■ Problem statement ■
Please set out each line below exactly as it stands, without the images.

■ Data supplied ■
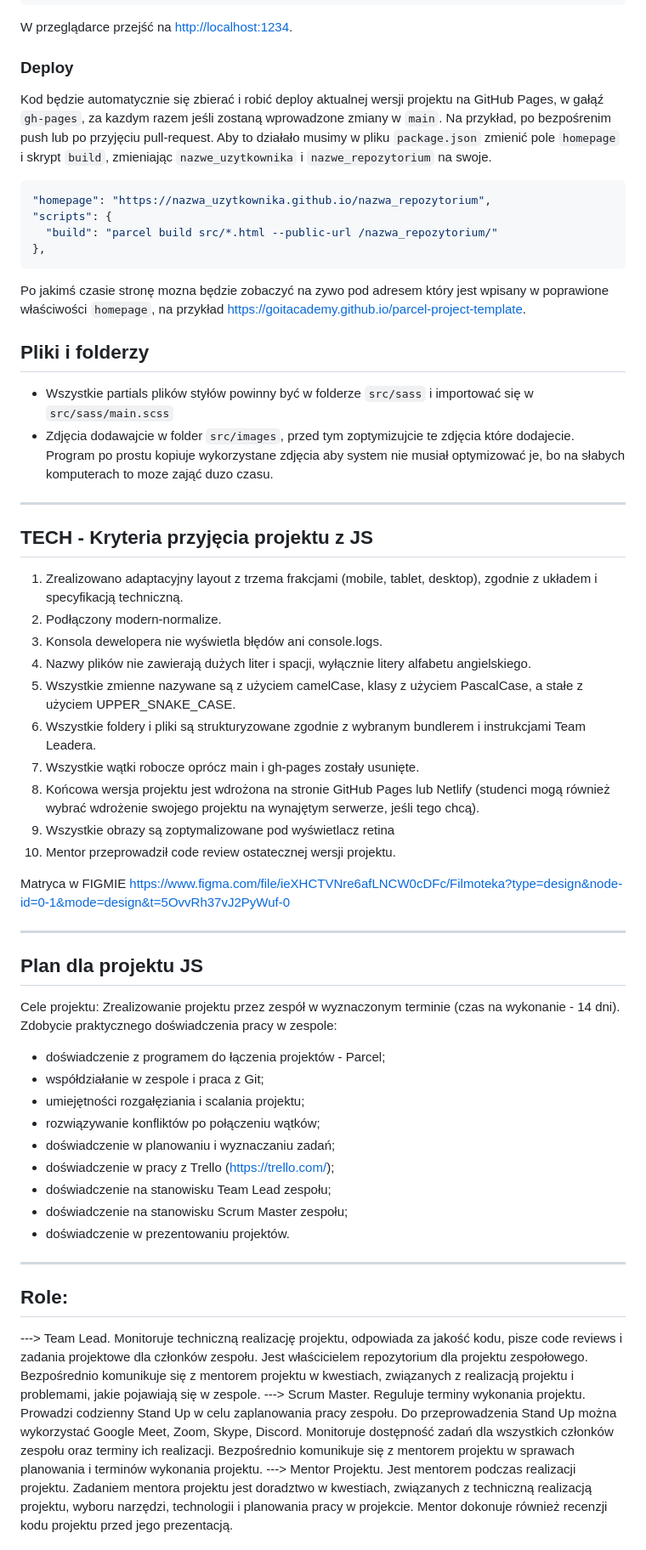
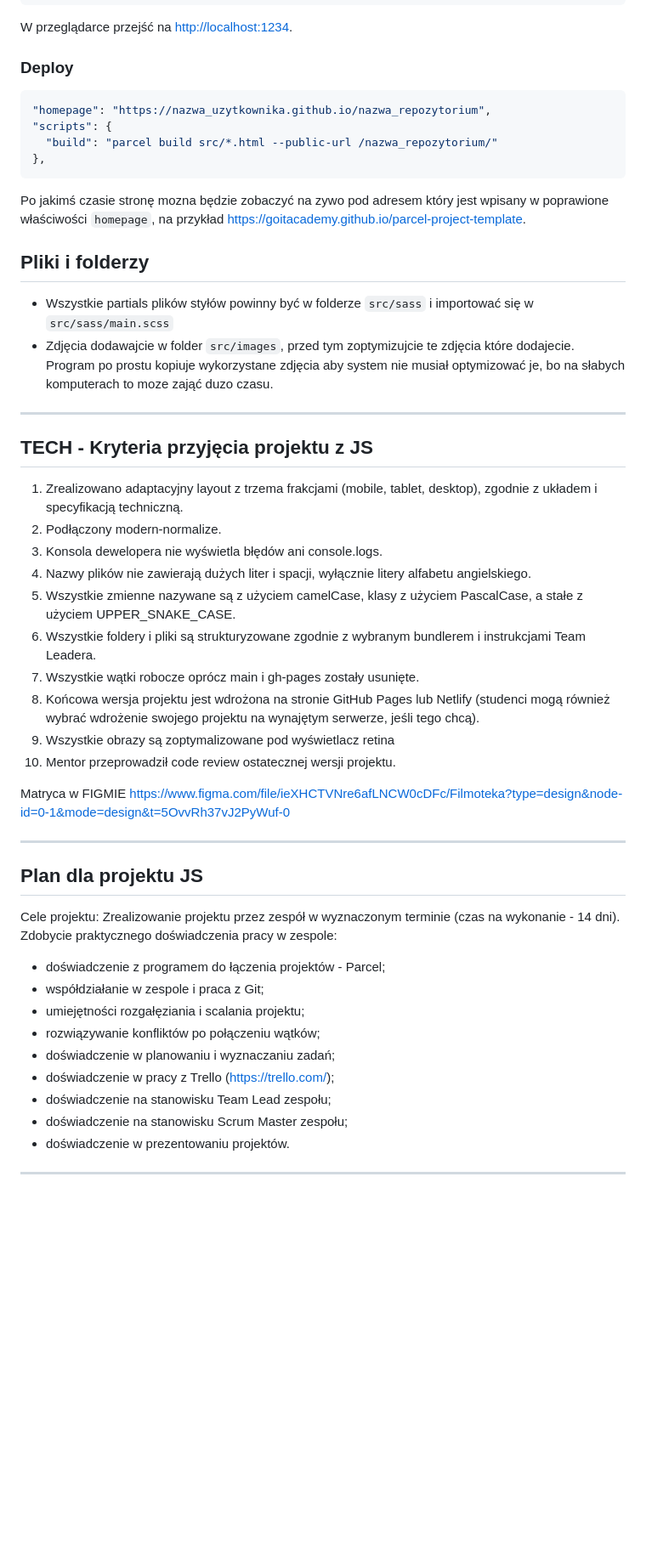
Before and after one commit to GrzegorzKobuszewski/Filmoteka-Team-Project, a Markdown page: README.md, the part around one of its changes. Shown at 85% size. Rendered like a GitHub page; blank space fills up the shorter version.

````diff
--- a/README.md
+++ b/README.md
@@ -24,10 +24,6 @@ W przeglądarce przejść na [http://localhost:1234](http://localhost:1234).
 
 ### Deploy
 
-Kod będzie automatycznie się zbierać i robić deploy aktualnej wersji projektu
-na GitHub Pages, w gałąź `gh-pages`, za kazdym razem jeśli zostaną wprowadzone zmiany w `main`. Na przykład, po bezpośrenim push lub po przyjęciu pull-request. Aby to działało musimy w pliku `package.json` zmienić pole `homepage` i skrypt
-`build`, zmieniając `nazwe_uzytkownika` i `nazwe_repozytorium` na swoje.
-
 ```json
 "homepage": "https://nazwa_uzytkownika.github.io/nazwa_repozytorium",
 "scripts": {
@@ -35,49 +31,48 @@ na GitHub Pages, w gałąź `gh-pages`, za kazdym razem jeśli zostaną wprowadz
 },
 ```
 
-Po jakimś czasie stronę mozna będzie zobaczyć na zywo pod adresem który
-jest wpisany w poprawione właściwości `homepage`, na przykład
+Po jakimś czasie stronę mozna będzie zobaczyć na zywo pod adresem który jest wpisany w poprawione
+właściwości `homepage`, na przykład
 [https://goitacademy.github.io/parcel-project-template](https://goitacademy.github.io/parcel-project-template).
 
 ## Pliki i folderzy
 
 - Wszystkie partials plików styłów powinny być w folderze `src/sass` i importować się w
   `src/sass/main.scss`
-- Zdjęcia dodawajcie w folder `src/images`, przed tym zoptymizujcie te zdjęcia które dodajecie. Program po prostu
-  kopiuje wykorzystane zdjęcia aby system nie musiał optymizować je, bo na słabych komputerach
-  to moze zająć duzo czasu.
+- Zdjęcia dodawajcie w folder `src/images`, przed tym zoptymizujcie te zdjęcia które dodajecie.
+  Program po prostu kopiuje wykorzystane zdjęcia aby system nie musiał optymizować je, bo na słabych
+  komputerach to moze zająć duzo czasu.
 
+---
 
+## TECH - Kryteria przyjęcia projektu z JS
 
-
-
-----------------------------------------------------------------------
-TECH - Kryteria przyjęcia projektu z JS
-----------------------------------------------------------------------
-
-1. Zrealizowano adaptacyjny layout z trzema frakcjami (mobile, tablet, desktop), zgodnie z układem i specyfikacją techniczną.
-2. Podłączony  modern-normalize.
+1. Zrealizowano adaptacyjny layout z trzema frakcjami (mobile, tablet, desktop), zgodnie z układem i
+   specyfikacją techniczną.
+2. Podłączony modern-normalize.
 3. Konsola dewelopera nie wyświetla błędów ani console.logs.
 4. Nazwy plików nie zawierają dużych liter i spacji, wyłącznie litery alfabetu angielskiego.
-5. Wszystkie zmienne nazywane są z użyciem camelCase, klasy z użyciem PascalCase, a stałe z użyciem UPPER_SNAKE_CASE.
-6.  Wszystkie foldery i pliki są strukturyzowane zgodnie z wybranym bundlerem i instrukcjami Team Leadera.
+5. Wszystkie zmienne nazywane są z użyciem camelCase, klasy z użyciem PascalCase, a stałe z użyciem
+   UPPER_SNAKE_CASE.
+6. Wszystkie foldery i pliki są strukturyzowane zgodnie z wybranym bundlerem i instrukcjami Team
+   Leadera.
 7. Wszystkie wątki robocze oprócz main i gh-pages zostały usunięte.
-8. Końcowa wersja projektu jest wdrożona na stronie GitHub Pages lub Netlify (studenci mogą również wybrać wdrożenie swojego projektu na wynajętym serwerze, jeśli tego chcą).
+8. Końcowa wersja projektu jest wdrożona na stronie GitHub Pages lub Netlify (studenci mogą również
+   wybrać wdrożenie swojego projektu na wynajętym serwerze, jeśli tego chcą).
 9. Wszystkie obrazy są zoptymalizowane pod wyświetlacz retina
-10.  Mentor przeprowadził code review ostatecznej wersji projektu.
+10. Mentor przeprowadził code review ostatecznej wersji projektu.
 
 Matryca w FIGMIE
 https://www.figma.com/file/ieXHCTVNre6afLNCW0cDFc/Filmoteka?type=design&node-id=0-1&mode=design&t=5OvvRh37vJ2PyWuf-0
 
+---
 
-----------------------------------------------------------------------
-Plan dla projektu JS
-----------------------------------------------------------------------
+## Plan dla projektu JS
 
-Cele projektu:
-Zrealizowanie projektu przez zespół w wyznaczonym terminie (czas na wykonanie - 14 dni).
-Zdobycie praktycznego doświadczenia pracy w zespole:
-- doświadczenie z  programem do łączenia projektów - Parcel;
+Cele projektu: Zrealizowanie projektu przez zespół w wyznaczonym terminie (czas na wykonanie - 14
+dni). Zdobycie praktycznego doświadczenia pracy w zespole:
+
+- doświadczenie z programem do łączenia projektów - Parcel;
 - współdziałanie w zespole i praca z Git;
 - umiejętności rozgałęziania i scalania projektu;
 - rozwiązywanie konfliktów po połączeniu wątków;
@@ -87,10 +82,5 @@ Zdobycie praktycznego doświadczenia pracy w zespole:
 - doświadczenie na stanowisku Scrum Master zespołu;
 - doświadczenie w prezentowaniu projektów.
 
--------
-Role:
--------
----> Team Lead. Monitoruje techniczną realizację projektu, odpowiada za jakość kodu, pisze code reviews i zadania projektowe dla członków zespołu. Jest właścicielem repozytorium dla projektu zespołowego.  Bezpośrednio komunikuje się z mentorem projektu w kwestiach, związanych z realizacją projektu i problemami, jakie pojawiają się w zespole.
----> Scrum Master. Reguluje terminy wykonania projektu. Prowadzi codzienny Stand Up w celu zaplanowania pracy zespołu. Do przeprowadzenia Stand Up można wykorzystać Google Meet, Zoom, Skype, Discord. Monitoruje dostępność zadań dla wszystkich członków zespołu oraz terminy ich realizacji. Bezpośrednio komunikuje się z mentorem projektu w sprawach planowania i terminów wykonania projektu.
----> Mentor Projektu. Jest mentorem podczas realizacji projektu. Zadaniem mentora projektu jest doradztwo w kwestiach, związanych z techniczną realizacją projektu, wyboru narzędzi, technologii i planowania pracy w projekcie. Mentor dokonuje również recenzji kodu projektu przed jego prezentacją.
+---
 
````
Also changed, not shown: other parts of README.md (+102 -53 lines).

■ Output of the exercise ■
Before and after one commit to GrzegorzKobuszewski/Filmoteka-Team-Project, a Markdown page: README.md, the part around one of its changes. Shown at 85% size. Rendered like a GitHub page; blank space fills up the shorter version.

````diff
--- a/README.md
+++ b/README.md
@@ -24,10 +24,6 @@ W przeglądarce przejść na [http://localhost:1234](http://localhost:1234).
 
 ### Deploy
 
-Kod będzie automatycznie się zbierać i robić deploy aktualnej wersji projektu
-na GitHub Pages, w gałąź `gh-pages`, za kazdym razem jeśli zostaną wprowadzone zmiany w `main`. Na przykład, po bezpośrenim push lub po przyjęciu pull-request. Aby to działało musimy w pliku `package.json` zmienić pole `homepage` i skrypt
-`build`, zmieniając `nazwe_uzytkownika` i `nazwe_repozytorium` na swoje.
-
 ```json
 "homepage": "https://nazwa_uzytkownika.github.io/nazwa_repozytorium",
 "scripts": {
@@ -35,49 +31,48 @@ na GitHub Pages, w gałąź `gh-pages`, za kazdym razem jeśli zostaną wprowadz
 },
 ```
 
-Po jakimś czasie stronę mozna będzie zobaczyć na zywo pod adresem który
-jest wpisany w poprawione właściwości `homepage`, na przykład
+Po jakimś czasie stronę mozna będzie zobaczyć na zywo pod adresem który jest wpisany w poprawione
+właściwości `homepage`, na przykład
 [https://goitacademy.github.io/parcel-project-template](https://goitacademy.github.io/parcel-project-template).
 
 ## Pliki i folderzy
 
 - Wszystkie partials plików styłów powinny być w folderze `src/sass` i importować się w
   `src/sass/main.scss`
-- Zdjęcia dodawajcie w folder `src/images`, przed tym zoptymizujcie te zdjęcia które dodajecie. Program po prostu
-  kopiuje wykorzystane zdjęcia aby system nie musiał optymizować je, bo na słabych komputerach
-  to moze zająć duzo czasu.
+- Zdjęcia dodawajcie w folder `src/images`, przed tym zoptymizujcie te zdjęcia które dodajecie.
+  Program po prostu kopiuje wykorzystane zdjęcia aby system nie musiał optymizować je, bo na słabych
+  komputerach to moze zająć duzo czasu.
 
+---
 
+## TECH - Kryteria przyjęcia projektu z JS
 
-
-
-----------------------------------------------------------------------
-TECH - Kryteria przyjęcia projektu z JS
-----------------------------------------------------------------------
-
-1. Zrealizowano adaptacyjny layout z trzema frakcjami (mobile, tablet, desktop), zgodnie z układem i specyfikacją techniczną.
-2. Podłączony  modern-normalize.
+1. Zrealizowano adaptacyjny layout z trzema frakcjami (mobile, tablet, desktop), zgodnie z układem i
+   specyfikacją techniczną.
+2. Podłączony modern-normalize.
 3. Konsola dewelopera nie wyświetla błędów ani console.logs.
 4. Nazwy plików nie zawierają dużych liter i spacji, wyłącznie litery alfabetu angielskiego.
-5. Wszystkie zmienne nazywane są z użyciem camelCase, klasy z użyciem PascalCase, a stałe z użyciem UPPER_SNAKE_CASE.
-6.  Wszystkie foldery i pliki są strukturyzowane zgodnie z wybranym bundlerem i instrukcjami Team Leadera.
+5. Wszystkie zmienne nazywane są z użyciem camelCase, klasy z użyciem PascalCase, a stałe z użyciem
+   UPPER_SNAKE_CASE.
+6. Wszystkie foldery i pliki są strukturyzowane zgodnie z wybranym bundlerem i instrukcjami Team
+   Leadera.
 7. Wszystkie wątki robocze oprócz main i gh-pages zostały usunięte.
-8. Końcowa wersja projektu jest wdrożona na stronie GitHub Pages lub Netlify (studenci mogą również wybrać wdrożenie swojego projektu na wynajętym serwerze, jeśli tego chcą).
+8. Końcowa wersja projektu jest wdrożona na stronie GitHub Pages lub Netlify (studenci mogą również
+   wybrać wdrożenie swojego projektu na wynajętym serwerze, jeśli tego chcą).
 9. Wszystkie obrazy są zoptymalizowane pod wyświetlacz retina
-10.  Mentor przeprowadził code review ostatecznej wersji projektu.
+10. Mentor przeprowadził code review ostatecznej wersji projektu.
 
 Matryca w FIGMIE
 https://www.figma.com/file/ieXHCTVNre6afLNCW0cDFc/Filmoteka?type=design&node-id=0-1&mode=design&t=5OvvRh37vJ2PyWuf-0
 
+---
 
-----------------------------------------------------------------------
-Plan dla projektu JS
-----------------------------------------------------------------------
+## Plan dla projektu JS
 
-Cele projektu:
-Zrealizowanie projektu przez zespół w wyznaczonym terminie (czas na wykonanie - 14 dni).
-Zdobycie praktycznego doświadczenia pracy w zespole:
-- doświadczenie z  programem do łączenia projektów - Parcel;
+Cele projektu: Zrealizowanie projektu przez zespół w wyznaczonym terminie (czas na wykonanie - 14
+dni). Zdobycie praktycznego doświadczenia pracy w zespole:
+
+- doświadczenie z programem do łączenia projektów - Parcel;
 - współdziałanie w zespole i praca z Git;
 - umiejętności rozgałęziania i scalania projektu;
 - rozwiązywanie konfliktów po połączeniu wątków;
@@ -87,10 +82,5 @@ Zdobycie praktycznego doświadczenia pracy w zespole:
 - doświadczenie na stanowisku Scrum Master zespołu;
 - doświadczenie w prezentowaniu projektów.
 
--------
-Role:
--------
----> Team Lead. Monitoruje techniczną realizację projektu, odpowiada za jakość kodu, pisze code reviews i zadania projektowe dla członków zespołu. Jest właścicielem repozytorium dla projektu zespołowego.  Bezpośrednio komunikuje się z mentorem projektu w kwestiach, związanych z realizacją projektu i problemami, jakie pojawiają się w zespole.
----> Scrum Master. Reguluje terminy wykonania projektu. Prowadzi codzienny Stand Up w celu zaplanowania pracy zespołu. Do przeprowadzenia Stand Up można wykorzystać Google Meet, Zoom, Skype, Discord. Monitoruje dostępność zadań dla wszystkich członków zespołu oraz terminy ich realizacji. Bezpośrednio komunikuje się z mentorem projektu w sprawach planowania i terminów wykonania projektu.
----> Mentor Projektu. Jest mentorem podczas realizacji projektu. Zadaniem mentora projektu jest doradztwo w kwestiach, związanych z techniczną realizacją projektu, wyboru narzędzi, technologii i planowania pracy w projekcie. Mentor dokonuje również recenzji kodu projektu przed jego prezentacją.
+---
 
````
Also changed, not shown: other parts of README.md (+102 -53 lines).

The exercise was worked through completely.